"When things first started happening at school with holding the debates, I started paying attention," says Riley, who is a business major. "This has been a great opportunity to broaden my horizons and learn all about politics and journalism and what goes into it. It's interesting and makes me think about pursuing a career in this field."
"I'm holding off on voting, because so much new information keeps coming in. It's so active here and on campus, it's hard to not pay attention. This is my first time making a real informed, intellectual voting decision. It feels very empowering, and I definitely credit Saint A's with providing me with that exposure," says Colleen Sears '16, a communication major working with NBC at the Radisson.
Simply stated by Guzzardi: "Learning to be an active citizen can apply to any career."
The results of the 2016 primary last night recorded victories for Donald Trump (35.2% of the GOP vote) and Bernie Sanders (60% of the Democratic vote), with a record-breaking voter turnout over 60%. Voters included many Saint Anselm students, who took a shuttle which ran every 15 minutes until 7 p.m. from the Abbey Church to the polls. The shuttle was offered by student club the Green Team in partnership with San Francisco-based environmental advocacy organization, NextGenClimate.
Although the candidates will leave New Hampshire today for the next contest in South Carolina, the college and the NHIOP will continue the mission to engage the community and encourage civic engagement with the political process as it unfolds.

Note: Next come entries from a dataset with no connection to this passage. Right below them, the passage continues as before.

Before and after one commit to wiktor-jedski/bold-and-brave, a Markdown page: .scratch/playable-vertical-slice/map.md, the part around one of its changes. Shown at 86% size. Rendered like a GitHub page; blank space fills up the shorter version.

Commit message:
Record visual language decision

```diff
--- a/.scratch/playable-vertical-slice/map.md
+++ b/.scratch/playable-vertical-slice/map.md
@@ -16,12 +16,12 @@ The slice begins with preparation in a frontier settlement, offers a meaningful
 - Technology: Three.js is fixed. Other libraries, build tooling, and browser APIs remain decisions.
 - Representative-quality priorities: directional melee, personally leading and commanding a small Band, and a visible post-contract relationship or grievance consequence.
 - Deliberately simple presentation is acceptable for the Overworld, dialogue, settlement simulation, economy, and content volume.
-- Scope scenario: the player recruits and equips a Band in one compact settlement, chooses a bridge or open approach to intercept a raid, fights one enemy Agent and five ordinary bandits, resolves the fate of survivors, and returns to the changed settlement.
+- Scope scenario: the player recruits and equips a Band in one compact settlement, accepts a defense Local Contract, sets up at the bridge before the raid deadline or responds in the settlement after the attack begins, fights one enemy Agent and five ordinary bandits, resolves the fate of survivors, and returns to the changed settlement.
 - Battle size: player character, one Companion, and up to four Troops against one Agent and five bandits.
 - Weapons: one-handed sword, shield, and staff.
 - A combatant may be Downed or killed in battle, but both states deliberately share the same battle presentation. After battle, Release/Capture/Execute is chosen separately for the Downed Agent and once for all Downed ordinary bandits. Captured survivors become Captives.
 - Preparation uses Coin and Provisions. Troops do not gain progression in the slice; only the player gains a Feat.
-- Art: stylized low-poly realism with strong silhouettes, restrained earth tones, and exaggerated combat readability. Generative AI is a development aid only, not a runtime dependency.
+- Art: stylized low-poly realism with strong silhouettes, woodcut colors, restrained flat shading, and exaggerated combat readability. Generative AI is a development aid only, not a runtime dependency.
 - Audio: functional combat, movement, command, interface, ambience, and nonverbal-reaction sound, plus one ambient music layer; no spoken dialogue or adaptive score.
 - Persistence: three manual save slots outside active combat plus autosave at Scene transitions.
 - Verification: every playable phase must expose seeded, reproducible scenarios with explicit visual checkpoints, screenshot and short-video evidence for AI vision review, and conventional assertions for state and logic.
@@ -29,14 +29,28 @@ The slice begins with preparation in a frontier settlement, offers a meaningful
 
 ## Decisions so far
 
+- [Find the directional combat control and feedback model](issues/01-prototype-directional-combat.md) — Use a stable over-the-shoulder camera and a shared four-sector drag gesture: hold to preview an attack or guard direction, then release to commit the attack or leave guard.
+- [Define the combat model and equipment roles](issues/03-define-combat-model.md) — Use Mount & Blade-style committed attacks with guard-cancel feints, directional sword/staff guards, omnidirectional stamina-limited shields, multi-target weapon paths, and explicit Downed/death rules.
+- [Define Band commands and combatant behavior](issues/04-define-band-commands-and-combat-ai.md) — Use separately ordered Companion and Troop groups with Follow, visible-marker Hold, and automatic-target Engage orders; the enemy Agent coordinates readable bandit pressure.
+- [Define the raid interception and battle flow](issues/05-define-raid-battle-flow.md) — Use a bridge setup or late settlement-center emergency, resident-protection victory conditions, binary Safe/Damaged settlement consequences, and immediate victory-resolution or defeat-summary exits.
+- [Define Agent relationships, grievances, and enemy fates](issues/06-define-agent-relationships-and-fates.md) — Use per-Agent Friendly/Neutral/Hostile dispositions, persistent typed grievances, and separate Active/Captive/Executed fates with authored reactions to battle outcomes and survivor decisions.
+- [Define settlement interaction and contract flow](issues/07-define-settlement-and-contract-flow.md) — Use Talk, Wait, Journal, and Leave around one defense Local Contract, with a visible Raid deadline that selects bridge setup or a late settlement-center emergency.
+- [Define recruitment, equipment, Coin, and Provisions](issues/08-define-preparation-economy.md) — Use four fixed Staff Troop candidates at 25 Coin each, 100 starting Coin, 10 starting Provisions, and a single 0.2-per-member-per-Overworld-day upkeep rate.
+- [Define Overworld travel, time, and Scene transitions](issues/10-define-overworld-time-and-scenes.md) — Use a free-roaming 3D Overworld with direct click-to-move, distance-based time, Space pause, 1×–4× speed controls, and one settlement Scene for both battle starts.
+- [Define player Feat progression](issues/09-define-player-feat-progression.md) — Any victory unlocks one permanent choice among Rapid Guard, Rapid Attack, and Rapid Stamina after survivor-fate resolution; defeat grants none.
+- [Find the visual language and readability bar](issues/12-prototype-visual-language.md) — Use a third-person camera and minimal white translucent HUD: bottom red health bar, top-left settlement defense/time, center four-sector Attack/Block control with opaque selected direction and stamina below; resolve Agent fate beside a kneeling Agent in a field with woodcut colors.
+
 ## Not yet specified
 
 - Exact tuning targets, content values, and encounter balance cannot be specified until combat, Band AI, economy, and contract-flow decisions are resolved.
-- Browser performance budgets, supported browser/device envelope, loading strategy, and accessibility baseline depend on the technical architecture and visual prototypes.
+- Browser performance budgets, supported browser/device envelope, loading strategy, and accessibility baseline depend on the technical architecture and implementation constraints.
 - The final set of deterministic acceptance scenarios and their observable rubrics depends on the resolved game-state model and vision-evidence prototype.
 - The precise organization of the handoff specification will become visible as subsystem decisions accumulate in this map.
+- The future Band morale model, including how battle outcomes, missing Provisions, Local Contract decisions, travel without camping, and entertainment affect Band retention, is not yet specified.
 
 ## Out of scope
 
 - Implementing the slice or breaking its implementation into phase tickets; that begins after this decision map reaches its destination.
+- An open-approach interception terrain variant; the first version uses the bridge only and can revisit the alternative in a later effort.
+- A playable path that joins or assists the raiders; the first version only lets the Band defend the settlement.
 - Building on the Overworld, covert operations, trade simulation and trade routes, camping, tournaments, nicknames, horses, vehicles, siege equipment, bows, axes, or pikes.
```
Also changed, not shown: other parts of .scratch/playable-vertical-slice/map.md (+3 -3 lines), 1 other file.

College president Steven R. DiSalvo confirms, "It is a continuing and vital part of our educational mission to help our students, our community, and the citizens of our state develop the knowledge and skills they need to live in and help lead our nation. Saint Anselm will always be a unique place where it all comes together, not just every four years, but every day."